→ WORK ORDER: Go through the records below and report each line with "increase" in it.

Items from a dataset
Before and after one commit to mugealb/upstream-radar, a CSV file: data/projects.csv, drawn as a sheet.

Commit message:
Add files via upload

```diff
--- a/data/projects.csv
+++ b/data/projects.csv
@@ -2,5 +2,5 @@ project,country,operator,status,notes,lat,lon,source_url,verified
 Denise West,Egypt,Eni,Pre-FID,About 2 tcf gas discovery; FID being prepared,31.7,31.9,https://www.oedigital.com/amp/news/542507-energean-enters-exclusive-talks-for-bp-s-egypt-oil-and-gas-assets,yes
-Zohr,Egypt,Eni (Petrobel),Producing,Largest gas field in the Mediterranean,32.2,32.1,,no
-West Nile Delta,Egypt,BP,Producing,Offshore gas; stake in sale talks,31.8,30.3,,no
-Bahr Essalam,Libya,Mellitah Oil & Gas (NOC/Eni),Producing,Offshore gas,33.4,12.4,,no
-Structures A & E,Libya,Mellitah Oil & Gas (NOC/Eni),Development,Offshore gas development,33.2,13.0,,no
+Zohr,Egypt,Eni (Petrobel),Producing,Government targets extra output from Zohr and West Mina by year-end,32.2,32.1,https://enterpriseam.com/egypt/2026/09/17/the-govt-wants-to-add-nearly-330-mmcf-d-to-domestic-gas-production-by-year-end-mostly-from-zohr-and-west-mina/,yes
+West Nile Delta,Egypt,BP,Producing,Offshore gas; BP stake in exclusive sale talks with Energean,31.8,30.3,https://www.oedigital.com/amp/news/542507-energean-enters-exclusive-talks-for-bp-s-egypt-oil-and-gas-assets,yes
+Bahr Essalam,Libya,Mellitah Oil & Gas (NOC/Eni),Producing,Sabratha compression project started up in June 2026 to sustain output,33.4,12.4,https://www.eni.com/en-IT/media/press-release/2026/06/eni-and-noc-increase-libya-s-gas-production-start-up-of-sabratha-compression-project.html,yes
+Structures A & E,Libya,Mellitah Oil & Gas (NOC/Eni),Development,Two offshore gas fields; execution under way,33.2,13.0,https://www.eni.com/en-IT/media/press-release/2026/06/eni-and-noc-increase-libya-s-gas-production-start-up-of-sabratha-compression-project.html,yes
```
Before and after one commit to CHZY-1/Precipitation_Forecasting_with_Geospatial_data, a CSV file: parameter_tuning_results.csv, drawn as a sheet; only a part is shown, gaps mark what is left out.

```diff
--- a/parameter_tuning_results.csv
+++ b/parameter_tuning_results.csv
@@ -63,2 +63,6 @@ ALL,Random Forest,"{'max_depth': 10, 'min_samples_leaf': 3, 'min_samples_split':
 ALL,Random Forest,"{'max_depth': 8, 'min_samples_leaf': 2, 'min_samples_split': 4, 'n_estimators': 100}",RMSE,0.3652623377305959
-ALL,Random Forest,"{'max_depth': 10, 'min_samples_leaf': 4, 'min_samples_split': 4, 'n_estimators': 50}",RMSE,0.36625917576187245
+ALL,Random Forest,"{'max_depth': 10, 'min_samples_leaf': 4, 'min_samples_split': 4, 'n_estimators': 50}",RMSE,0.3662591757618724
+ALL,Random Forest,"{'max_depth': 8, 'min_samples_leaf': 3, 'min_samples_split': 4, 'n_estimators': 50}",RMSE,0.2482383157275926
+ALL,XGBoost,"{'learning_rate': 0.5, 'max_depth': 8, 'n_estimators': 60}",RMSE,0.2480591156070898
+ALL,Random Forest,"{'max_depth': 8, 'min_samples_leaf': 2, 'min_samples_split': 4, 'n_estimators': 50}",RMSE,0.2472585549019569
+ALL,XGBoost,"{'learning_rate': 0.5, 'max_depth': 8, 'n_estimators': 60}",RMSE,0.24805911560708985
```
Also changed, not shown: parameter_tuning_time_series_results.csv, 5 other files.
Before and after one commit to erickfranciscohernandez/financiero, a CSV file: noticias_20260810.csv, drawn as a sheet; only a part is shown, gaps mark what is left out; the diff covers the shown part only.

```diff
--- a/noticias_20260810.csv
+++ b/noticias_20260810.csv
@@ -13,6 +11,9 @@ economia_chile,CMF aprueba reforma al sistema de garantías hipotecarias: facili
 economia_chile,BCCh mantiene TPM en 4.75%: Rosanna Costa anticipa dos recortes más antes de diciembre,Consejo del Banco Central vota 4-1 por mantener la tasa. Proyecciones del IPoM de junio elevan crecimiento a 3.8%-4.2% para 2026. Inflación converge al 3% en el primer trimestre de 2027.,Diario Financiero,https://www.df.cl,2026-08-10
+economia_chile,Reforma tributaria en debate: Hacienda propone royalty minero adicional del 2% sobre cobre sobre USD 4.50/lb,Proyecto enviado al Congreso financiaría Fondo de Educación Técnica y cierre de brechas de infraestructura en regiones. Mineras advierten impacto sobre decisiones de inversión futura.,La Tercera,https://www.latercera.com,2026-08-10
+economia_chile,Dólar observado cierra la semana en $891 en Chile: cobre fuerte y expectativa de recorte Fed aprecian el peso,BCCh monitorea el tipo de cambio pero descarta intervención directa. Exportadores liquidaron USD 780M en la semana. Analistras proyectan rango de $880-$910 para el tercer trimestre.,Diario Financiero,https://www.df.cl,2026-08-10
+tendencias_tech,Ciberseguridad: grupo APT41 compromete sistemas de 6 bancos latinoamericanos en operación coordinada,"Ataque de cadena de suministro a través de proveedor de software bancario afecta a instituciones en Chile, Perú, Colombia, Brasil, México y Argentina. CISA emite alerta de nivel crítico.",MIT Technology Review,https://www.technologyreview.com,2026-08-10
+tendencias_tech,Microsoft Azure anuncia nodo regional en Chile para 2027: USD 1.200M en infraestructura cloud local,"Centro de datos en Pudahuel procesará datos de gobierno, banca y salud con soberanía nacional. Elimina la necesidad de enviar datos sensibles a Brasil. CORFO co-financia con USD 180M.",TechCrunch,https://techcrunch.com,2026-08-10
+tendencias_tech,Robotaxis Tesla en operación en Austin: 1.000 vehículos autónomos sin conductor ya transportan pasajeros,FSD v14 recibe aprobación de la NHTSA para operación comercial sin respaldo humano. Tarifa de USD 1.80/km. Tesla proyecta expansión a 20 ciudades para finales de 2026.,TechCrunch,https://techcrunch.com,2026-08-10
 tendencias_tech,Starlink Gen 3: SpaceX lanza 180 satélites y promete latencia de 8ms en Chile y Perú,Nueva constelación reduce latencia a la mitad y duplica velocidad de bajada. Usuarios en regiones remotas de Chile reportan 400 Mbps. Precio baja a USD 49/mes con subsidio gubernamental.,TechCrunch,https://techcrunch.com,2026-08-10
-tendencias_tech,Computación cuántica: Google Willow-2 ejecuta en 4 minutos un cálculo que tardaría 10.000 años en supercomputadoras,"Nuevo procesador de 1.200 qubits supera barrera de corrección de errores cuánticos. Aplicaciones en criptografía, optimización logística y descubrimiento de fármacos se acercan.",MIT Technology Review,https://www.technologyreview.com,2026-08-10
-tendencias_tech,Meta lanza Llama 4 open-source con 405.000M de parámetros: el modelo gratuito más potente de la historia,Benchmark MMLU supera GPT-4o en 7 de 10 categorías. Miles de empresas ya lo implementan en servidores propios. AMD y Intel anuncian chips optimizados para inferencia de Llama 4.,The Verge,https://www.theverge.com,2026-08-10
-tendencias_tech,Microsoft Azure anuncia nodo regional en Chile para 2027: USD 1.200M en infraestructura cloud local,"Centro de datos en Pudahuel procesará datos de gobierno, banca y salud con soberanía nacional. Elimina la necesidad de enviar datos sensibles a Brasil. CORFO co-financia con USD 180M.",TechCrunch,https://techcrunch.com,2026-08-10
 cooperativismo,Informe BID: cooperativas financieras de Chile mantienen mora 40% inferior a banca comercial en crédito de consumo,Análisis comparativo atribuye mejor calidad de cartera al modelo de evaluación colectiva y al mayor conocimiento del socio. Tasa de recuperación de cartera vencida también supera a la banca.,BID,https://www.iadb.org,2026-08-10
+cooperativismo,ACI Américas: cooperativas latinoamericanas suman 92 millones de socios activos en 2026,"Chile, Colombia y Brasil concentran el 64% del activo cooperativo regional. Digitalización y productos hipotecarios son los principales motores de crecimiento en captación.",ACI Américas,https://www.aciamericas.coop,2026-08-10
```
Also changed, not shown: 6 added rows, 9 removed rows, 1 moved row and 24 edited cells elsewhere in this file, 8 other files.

→ YOUR RESPONSE:
+Bahr Essalam,Libya,Mellitah Oil & Gas (NOC/Eni),Producing,Sabratha compression project started up in June 2026 to sustain output,33.4,12.4,https://www.eni.com/en-IT/media/press-release/2026/06/eni-and-noc-increase-libya-s-gas-production-start-up-of-sabratha-compression-project.html,yes
+Structures A & E,Libya,Mellitah Oil & Gas (NOC/Eni),Development,Two offshore gas fields; execution under way,33.2,13.0,https://www.eni.com/en-IT/media/press-release/2026/06/eni-and-noc-increase-libya-s-gas-production-start-up-of-sabratha-compression-project.html,yes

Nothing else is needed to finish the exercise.